Task details: Needed from the entries below: every line that holds the word "part".

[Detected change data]
>>>

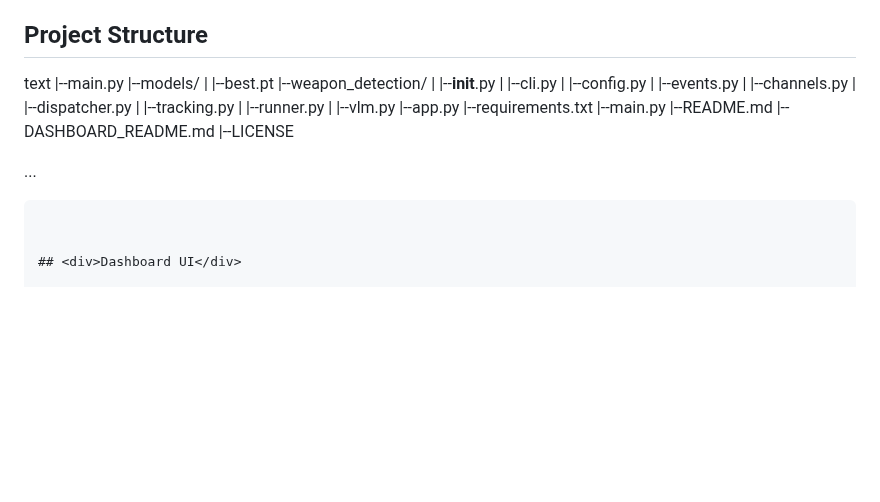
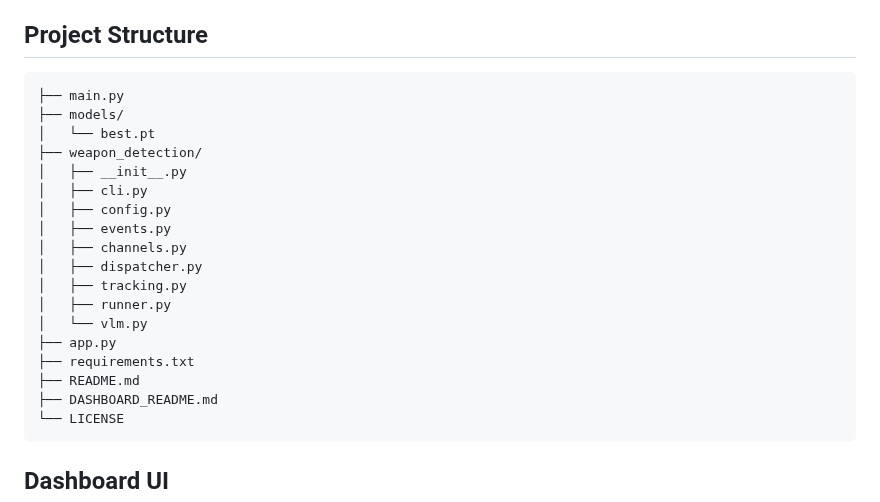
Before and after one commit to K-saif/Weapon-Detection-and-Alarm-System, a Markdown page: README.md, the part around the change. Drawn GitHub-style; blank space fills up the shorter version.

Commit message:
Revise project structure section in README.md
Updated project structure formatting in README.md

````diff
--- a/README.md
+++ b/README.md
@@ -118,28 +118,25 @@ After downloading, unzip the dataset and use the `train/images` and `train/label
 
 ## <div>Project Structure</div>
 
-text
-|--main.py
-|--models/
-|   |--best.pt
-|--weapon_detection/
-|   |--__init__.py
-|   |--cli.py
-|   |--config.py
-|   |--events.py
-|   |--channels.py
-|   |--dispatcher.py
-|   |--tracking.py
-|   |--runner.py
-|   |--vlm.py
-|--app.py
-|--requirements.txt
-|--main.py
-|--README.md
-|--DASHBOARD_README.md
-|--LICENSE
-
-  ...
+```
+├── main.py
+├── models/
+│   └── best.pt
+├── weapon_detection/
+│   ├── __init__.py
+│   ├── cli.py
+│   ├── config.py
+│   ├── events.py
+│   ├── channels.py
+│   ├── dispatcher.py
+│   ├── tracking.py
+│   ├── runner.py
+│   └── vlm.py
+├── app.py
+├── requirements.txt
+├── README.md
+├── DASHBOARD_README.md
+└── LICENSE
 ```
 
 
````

<<<
>>>

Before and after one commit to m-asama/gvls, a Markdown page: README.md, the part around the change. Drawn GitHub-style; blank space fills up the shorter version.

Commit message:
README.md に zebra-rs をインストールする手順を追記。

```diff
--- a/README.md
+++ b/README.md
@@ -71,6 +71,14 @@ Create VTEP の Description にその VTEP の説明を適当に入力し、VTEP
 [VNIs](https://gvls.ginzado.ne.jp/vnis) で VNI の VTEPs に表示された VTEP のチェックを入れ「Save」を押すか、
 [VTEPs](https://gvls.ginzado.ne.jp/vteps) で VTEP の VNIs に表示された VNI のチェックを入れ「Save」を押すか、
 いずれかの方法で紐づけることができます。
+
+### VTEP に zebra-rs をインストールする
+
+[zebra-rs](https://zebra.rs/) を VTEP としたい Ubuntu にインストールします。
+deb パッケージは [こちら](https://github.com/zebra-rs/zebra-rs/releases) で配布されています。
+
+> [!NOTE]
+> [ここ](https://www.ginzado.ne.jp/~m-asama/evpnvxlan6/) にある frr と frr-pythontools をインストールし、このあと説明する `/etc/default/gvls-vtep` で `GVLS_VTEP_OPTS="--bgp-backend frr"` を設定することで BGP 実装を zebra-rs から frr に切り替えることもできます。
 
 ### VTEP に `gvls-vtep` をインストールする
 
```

<<<

Task result:
Before and after one commit to K-saif/Weapon-Detection-and-Alarm-System, a Markdown page: README.md, the part around the change. Drawn GitHub-style; blank space fills up the shorter version.
Before and after one commit to m-asama/gvls, a Markdown page: README.md, the part around the change. Drawn GitHub-style; blank space fills up the shorter version.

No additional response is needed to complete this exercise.